Source data Start Marker
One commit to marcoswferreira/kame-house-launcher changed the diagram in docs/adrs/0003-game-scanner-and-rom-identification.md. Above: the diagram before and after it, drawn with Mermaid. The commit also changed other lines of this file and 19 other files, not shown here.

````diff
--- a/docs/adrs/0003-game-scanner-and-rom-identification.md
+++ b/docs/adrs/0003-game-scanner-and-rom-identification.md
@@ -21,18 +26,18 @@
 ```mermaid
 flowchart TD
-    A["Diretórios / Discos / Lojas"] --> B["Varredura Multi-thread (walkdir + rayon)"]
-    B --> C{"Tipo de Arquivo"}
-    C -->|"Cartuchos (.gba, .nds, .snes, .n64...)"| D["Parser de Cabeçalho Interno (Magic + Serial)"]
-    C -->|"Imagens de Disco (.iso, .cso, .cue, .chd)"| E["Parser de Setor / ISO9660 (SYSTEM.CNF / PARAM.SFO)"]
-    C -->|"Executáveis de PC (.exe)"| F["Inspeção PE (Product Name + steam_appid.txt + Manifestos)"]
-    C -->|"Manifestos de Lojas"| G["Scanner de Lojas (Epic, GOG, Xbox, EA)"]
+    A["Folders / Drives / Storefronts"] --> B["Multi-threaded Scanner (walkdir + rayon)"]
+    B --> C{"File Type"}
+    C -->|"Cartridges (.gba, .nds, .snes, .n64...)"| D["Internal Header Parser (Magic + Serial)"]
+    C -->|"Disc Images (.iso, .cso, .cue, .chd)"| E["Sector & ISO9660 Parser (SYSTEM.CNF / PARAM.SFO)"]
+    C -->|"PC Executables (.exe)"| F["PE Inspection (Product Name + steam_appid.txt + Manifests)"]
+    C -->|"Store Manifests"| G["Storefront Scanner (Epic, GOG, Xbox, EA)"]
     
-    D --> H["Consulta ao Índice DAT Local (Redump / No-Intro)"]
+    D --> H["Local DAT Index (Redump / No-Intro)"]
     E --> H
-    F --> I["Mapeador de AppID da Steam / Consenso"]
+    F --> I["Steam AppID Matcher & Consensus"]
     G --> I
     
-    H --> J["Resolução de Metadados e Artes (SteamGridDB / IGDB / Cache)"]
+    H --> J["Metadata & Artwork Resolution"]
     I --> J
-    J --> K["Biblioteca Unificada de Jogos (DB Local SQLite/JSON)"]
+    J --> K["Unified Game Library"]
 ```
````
Source data End Marker
- [Work request]:
Within the material above, show every line that includes "Parser".

- [Answer to the exercise]:
-    C -->|"Cartuchos (.gba, .nds, .snes, .n64...)"| D["Parser de Cabeçalho Interno (Magic + Serial)"]
-    C -->|"Imagens de Disco (.iso, .cso, .cue, .chd)"| E["Parser de Setor / ISO9660 (SYSTEM.CNF / PARAM.SFO)"]
+    C -->|"Cartridges (.gba, .nds, .snes, .n64...)"| D["Internal Header Parser (Magic + Serial)"]
+    C -->|"Disc Images (.iso, .cso, .cue, .chd)"| E["Sector & ISO9660 Parser (SYSTEM.CNF / PARAM.SFO)"]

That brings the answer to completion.